Oting massacre: People hoist black flags, demand justice for victims 

The army had gunned down coal miners near the Oting village on December 4, 2021, mistaking them for "militants."

Published: 03rd December 2022 01:25 PM  |   Last Updated: 05th December 2022 01:07 AM   |  A+A-

People attend a mass funeral of civilians killed by the Army in a case of mistaken identity, in Mon district of Nagaland. (File Photo | PTI)

Express News Service

GUWAHATI: 62-year-old Leang Konyak has not gone out much since her twins – Langwang and Thapwang Konyak (25) – were gunned down by security forces last year. Justice for her is not something she can count on. Leang now spends most of her time tending to her ailing husband, according to a report in EastMojo.

“In the evening, when it is time for people to return home from the fields, I would cry as I sit outside and wait for my sons to return,” Leang told EastMojo. “Even the sound of the church bell and people singing at the church makes me cry as I am reminded of her sons. They were active members of the church,” the 62-year-old was quoted as saying.

“Other people lost one person from their families. I lost two sons at once. But what’s done cannot be undone. My only wish now is to be buried next to my sons when I die, she said.

First Anniversary

On the eve of the first anniversary of the massacre by the army in Nagaland’s Mon district, the Konyak Union (KU) on Saturday chose to remind people in power that justice was not delivered to the victims even after the Special Investigation Team (SIT) filed a chargesheet naming 30 Army personnel, including a Major, as accused. 

The Para commandos had gunned down six coal miners near the Oting village on December 4 last year after “mistaking” them for militants. Seven other civilians and a Para commando were killed within hours at the same place when the villagers retaliated. Another villager was killed the next day in Mon town when Assam Rifles personnel opened fire after their camp had come under an attack from a mob.

The army personnel opened fire on the workers who were returning home from a coal mine in a mini truck. The Army personnel had laid a trap following reports about the movement of militants.

The KU expressed resentment that the central government has not yet granted sanctions for the prosecution of the guilty personnel.

“The state government constituted the SIT. It conducted a probe and filed the chargesheet but the central government has not granted sanction to prosecute the culprits or book them,” KU vice president HA Hongnao Konyak told this newspaper.

“Since they were not punished, the families have not got justice,” he said, adding, “The Army also conducted an internal probe. We don’t know what happened to it.”

As justice has been denied to the families, every household across the six districts of eastern Nagaland – Mon, Kiphire, Longleng, Noklak, Shamator and Tuensang – held a black flag protest on Sunday and Monday.

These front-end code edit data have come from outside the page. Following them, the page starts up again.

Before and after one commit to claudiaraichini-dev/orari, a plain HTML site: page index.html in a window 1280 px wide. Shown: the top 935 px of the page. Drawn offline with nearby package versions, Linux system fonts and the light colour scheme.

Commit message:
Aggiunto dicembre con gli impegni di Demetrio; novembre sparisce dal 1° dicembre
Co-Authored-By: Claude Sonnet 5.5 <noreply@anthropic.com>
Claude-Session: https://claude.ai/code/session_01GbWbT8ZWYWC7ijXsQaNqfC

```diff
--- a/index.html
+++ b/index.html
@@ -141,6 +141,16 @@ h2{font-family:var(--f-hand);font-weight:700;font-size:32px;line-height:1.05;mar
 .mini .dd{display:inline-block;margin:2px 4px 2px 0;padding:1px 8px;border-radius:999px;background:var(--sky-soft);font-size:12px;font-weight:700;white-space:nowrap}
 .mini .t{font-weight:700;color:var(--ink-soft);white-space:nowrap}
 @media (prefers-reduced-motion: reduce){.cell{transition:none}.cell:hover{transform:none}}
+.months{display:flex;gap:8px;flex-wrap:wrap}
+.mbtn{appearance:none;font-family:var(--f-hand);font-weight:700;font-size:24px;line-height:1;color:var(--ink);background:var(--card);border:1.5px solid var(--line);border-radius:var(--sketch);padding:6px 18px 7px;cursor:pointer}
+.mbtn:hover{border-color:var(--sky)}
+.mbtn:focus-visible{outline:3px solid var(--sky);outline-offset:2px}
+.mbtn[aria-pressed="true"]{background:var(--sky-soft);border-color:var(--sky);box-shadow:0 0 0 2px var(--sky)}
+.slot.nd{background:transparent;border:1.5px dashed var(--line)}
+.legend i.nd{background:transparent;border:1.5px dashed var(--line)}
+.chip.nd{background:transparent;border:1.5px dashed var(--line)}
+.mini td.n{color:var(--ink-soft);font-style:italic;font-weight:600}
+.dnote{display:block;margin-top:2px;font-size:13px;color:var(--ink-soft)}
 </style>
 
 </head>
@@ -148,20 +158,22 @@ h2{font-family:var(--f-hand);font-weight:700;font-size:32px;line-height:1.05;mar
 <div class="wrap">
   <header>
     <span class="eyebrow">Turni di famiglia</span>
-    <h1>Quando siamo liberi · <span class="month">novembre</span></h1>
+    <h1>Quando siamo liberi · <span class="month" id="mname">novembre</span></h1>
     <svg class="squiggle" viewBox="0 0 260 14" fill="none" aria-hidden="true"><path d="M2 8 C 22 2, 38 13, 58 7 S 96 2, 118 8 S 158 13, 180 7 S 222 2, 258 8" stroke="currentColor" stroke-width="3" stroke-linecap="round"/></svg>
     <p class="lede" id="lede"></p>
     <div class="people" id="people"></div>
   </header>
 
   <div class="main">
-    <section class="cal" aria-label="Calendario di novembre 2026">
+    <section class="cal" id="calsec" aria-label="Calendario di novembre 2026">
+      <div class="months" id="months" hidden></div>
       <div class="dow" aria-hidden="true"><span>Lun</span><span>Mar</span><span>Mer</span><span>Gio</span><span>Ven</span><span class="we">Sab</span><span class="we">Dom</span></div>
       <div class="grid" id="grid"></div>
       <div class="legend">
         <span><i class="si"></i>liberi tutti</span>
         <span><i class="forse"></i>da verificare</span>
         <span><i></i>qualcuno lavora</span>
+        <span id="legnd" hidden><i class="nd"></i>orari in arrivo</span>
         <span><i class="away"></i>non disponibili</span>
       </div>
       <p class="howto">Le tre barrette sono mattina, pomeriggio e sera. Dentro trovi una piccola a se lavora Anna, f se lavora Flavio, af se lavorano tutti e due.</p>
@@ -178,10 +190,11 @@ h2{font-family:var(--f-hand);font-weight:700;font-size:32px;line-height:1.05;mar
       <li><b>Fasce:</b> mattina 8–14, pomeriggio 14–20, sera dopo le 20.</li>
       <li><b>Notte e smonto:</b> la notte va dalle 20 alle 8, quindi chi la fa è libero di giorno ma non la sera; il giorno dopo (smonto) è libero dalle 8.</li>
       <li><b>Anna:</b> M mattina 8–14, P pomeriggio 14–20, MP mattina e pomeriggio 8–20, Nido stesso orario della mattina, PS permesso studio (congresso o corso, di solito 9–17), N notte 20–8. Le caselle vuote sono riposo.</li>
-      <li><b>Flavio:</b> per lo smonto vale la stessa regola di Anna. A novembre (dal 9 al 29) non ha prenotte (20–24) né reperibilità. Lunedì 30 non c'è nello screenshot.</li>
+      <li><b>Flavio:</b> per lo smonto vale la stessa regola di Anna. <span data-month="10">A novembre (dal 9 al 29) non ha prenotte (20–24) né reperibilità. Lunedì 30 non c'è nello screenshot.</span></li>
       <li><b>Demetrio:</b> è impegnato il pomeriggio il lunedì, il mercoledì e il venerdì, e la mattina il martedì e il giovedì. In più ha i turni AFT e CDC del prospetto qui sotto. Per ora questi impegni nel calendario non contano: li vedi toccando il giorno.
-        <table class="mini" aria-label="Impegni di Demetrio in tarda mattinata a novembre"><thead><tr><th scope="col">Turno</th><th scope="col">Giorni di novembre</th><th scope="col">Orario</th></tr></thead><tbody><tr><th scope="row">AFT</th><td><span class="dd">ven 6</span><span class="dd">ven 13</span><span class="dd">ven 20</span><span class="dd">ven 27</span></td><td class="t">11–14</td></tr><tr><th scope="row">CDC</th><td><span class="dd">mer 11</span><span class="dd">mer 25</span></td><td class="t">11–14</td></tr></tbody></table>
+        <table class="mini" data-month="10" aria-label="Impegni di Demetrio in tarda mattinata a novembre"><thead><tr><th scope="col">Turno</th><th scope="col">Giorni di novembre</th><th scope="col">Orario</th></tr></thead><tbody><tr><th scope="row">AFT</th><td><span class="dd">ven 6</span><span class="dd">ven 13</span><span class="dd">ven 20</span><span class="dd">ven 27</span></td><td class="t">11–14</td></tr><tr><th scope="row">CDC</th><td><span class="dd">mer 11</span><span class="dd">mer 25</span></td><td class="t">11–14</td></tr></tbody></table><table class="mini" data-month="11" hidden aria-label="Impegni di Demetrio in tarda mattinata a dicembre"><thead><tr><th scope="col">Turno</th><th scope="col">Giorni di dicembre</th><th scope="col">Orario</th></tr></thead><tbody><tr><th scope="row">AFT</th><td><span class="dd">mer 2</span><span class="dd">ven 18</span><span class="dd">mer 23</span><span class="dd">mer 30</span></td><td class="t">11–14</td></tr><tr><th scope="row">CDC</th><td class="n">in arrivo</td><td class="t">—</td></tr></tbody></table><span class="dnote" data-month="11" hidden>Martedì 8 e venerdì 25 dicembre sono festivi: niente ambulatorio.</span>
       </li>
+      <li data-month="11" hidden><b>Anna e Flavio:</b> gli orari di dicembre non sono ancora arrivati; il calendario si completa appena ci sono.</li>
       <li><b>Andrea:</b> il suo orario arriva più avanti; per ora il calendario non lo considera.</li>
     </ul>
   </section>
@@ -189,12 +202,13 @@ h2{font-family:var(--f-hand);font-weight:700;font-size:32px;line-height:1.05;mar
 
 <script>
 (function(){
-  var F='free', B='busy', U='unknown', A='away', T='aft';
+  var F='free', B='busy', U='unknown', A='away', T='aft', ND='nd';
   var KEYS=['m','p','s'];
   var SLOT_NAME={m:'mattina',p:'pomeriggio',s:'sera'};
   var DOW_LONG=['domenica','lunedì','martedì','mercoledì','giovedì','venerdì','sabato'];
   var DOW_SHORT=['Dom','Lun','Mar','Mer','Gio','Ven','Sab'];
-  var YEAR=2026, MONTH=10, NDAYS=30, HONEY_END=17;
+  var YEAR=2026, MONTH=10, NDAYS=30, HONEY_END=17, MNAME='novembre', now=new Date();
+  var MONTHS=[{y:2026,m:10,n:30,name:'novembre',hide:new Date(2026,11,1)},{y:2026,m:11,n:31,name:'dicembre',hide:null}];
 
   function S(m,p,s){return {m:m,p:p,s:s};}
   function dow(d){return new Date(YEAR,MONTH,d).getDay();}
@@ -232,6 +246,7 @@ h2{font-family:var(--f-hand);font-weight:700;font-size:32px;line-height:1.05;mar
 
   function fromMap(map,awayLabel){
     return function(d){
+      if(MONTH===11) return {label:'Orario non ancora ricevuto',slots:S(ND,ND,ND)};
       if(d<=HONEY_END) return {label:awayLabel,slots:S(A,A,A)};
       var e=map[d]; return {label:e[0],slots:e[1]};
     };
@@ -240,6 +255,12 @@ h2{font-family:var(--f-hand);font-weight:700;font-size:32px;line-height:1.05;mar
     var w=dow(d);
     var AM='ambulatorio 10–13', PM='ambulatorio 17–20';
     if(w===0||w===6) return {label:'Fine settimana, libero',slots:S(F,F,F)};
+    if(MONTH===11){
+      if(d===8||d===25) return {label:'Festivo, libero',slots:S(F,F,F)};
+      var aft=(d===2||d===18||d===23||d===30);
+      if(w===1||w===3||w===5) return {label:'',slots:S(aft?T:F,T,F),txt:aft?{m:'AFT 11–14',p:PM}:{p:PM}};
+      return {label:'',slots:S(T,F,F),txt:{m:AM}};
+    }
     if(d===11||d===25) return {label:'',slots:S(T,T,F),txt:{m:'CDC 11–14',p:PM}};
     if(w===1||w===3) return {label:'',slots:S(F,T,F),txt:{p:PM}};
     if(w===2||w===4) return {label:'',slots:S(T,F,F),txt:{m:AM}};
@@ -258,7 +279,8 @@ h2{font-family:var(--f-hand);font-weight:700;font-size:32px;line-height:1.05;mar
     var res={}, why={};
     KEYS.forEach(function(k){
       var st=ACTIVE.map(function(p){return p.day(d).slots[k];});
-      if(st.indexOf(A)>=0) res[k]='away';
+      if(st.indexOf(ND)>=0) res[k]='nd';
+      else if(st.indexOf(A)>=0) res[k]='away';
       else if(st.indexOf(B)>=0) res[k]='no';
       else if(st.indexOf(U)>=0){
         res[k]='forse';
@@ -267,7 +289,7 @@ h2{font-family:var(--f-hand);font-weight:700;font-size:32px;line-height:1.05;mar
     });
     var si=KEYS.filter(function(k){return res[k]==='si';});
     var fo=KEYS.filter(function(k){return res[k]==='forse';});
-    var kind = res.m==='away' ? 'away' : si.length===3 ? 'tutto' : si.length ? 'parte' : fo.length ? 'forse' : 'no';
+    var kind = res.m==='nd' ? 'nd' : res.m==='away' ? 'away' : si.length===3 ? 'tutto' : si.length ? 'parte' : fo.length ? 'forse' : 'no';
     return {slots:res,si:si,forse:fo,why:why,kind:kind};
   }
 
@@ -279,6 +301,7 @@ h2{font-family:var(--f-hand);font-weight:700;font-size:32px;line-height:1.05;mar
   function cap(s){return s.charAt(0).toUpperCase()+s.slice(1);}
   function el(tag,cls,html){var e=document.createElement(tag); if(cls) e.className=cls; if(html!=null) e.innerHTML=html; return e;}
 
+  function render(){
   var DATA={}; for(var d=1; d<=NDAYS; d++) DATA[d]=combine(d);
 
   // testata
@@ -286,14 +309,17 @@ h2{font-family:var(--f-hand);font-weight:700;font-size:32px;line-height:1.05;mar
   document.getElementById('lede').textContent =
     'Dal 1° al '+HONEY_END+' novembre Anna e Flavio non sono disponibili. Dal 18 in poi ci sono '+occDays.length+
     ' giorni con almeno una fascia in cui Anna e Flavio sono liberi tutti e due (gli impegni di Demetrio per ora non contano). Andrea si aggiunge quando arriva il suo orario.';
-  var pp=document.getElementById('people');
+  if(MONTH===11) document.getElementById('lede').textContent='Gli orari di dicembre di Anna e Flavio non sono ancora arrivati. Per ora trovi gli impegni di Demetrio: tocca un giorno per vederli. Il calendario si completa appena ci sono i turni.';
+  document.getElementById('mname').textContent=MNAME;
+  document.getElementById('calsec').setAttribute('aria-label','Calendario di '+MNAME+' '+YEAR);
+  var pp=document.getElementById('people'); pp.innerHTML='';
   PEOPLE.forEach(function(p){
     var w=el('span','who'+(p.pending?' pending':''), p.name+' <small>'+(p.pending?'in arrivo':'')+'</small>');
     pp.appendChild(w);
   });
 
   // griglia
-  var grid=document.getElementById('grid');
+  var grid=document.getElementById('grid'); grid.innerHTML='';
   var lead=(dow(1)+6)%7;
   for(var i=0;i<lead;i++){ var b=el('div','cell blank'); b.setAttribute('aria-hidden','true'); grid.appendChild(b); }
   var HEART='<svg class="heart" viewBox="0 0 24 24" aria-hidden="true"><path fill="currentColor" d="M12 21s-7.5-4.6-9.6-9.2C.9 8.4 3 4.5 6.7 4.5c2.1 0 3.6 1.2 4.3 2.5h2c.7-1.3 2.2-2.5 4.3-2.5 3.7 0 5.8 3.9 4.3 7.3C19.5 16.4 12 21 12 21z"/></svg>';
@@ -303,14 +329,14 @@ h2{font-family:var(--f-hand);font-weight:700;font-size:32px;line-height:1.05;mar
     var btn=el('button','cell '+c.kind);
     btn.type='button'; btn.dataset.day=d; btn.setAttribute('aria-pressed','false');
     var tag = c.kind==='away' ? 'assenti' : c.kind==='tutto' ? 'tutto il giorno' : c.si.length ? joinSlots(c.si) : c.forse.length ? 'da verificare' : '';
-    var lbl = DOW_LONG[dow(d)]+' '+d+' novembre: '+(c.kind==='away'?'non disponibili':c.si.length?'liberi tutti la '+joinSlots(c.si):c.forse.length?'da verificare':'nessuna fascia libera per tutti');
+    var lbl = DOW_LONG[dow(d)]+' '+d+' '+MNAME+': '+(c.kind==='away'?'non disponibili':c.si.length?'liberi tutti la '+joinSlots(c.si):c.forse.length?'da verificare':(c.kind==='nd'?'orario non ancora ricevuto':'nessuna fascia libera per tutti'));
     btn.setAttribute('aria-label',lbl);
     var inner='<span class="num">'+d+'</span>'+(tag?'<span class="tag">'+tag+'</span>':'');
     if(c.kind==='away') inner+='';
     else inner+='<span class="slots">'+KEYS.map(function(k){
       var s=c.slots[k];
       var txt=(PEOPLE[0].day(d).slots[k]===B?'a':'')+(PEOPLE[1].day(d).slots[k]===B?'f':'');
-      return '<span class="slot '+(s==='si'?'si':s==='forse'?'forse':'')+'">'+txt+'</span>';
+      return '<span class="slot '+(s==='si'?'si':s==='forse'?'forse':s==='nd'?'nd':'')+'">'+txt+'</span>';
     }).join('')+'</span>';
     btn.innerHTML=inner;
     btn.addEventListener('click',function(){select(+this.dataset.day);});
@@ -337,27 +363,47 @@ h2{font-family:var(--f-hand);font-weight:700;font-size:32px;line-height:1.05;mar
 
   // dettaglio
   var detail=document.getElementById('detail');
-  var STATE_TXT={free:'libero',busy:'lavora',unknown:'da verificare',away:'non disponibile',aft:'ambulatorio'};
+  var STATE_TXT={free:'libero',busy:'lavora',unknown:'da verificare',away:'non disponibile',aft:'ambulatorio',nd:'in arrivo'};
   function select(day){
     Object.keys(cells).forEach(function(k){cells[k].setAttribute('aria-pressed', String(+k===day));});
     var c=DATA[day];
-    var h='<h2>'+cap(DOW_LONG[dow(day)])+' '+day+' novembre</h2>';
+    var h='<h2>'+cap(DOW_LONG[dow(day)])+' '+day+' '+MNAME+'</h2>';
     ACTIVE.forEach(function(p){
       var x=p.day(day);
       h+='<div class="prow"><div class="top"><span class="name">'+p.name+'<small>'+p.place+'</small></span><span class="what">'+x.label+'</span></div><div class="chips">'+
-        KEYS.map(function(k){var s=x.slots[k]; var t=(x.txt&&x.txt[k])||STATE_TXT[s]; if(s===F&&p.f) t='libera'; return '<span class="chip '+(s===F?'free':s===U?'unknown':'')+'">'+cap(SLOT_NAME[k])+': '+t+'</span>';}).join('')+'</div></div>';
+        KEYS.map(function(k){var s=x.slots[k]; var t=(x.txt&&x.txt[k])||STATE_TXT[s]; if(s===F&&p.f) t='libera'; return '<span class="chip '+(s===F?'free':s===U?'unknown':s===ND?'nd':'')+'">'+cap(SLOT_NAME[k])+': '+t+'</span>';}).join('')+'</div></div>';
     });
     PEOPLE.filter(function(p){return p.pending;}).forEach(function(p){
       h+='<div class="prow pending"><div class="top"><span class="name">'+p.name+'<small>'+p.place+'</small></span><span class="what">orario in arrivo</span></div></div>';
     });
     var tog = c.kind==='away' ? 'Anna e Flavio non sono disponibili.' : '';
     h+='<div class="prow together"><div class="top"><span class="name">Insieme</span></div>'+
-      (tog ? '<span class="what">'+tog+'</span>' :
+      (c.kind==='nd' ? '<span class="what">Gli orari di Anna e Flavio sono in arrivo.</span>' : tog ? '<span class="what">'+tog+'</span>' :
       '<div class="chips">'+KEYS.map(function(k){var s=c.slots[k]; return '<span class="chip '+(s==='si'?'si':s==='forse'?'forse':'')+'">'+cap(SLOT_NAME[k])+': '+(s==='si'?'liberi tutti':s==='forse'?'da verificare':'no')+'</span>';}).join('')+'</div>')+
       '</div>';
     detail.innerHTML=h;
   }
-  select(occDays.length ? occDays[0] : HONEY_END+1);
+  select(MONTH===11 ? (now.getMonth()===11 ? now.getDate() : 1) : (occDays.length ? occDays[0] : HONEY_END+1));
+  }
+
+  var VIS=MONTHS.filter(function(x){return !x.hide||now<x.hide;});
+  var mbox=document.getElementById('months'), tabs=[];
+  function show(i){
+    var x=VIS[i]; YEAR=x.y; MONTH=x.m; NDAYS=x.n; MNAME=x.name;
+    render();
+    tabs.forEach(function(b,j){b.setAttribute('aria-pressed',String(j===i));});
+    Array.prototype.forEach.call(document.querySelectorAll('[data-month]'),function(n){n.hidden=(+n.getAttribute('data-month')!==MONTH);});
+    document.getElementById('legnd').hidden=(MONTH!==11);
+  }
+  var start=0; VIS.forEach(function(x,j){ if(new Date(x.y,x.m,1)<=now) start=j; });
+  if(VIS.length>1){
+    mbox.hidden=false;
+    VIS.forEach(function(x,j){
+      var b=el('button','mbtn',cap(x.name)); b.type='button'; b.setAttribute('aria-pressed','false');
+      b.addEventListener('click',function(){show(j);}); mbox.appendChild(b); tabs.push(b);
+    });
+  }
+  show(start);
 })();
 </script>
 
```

“People hoisted black flags outside their houses, public places and the offices of civil society organisations across the ENPO (Eastern Nagaland People’s Organisation) areas,” HA Hongnao Konyak, who is the KU vice president, told The New Indian Express.

Earlier, the ENPO, which is the apex tribal body of eastern Nagaland, had called for the black flag protest. A candlelight vigil was also organised at the Konyak Community Centre in Mon in memory of the victims. 

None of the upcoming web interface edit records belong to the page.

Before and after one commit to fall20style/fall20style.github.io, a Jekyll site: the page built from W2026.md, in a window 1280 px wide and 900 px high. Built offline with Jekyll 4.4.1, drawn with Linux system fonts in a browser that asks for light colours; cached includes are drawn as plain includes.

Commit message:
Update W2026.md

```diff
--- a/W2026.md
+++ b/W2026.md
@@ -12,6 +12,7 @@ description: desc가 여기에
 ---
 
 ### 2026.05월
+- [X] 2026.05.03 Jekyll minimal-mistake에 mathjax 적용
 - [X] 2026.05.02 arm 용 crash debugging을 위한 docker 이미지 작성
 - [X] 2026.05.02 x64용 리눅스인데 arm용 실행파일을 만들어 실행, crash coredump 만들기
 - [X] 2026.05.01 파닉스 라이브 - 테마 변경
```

In Oting, the villagers organised a get-together to remember the victims. 

“The world may forget but we remember how you were killed by Indian 21 Para special forces on this day. May you all rest in peace!” a poster, which had the photos and the names of the 14 villagers killed, read.

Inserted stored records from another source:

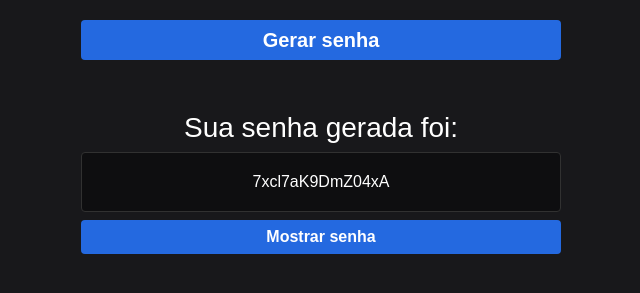
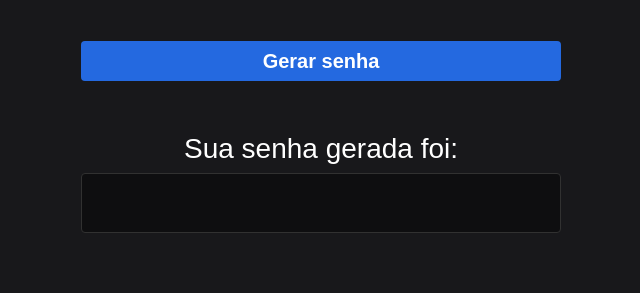
Before and after one commit to PedroFurtado7/site-gerador-de-senhas, a plain HTML site: page index.html in a window 1280 px wide. Both pictures are taken after a click on the button "Gerar senha". Shown: the part 419-712 px from the top of the page, without its empty margins (319-959 px from the left). Drawn offline with Linux system fonts and the light colour scheme.

Commit message:
Update index.html

```diff
--- a/index.html
+++ b/index.html
@@ -19,13 +19,14 @@
     <button id="button" class="button-cta" onclick="generatePassword()">Gerar senha</button>
   </div>
 
-  <div id="container-password" class="container-password hide">
+  <div id="container-password" onclick="copyPassword()" class="container-password hide">
     <span class="title">Sua senha gerada foi:</span>
-    <span id="password" class="password"></span>
-    <button id="toggle-button" class="toggle-button" onclick="togglePasswordVisibility()">Mostrar senha</button>
-    <span class="tooltip">Clique na senha para copiar. 👆</span>
+    <input id="password" class="password" type="password">
+    <span class="tooltip">Clique na senha para mostrar. 👆</span>
   </div>
 
   <script src="script.js"></script>
 </body>
 </html>
+
+</html>
```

Meanwhile, church and civil society leaders will attend a prayer meeting being organised at the office of the KU on Monday. People in Tizit will observe a two-hour bandh. Oting falls under Tizit.

The KU will build a “Martyrs’ Park” with donations from public in Mon town in memory of the victims. The state government has already provided with land for the purpose.

“We have received an instruction from the ENPO (Eastern Nagaland People’s Organisation, the apex tribal body of the region) for the black flag protest,” the KU vice president said.

 Army vehicles burnt down by villagers after the Oting killings.(File | Photo)

The KU will build a “Martyrs’ Park” with donations from the public in Mon town in memory of the victims. The state government has already provided with land for the purpose. 

ALSO READ | Nagaland firing: Eerie calm in Oting a week after killing by security forces

During the course of the investigation, the SIT visited Jorhat in Assam and grilled the personnel who had taken part in the operation. It had also visited the site of incident multiple times.

(With inputs from Online Desk)


Disclaimer : We respect your thoughts and views! But we need to be judicious while moderating your comments. All the comments will be moderated by the newindianexpress.com editorial. Abstain from posting comments that are obscene, defamatory or inflammatory, and do not indulge in personal attacks. Try to avoid outside hyperlinks inside the comment. Help us delete comments that do not follow these guidelines.

The views expressed in comments published on newindianexpress.com are those of the comment writers alone. They do not represent the views or opinions of newindianexpress.com or its staff, nor do they represent the views or opinions of The New Indian Express Group, or any entity of, or affiliated with, The New Indian Express Group. newindianexpress.com reserves the right to take any or all comments down at any time.

flipboard facebook twitter whatsapp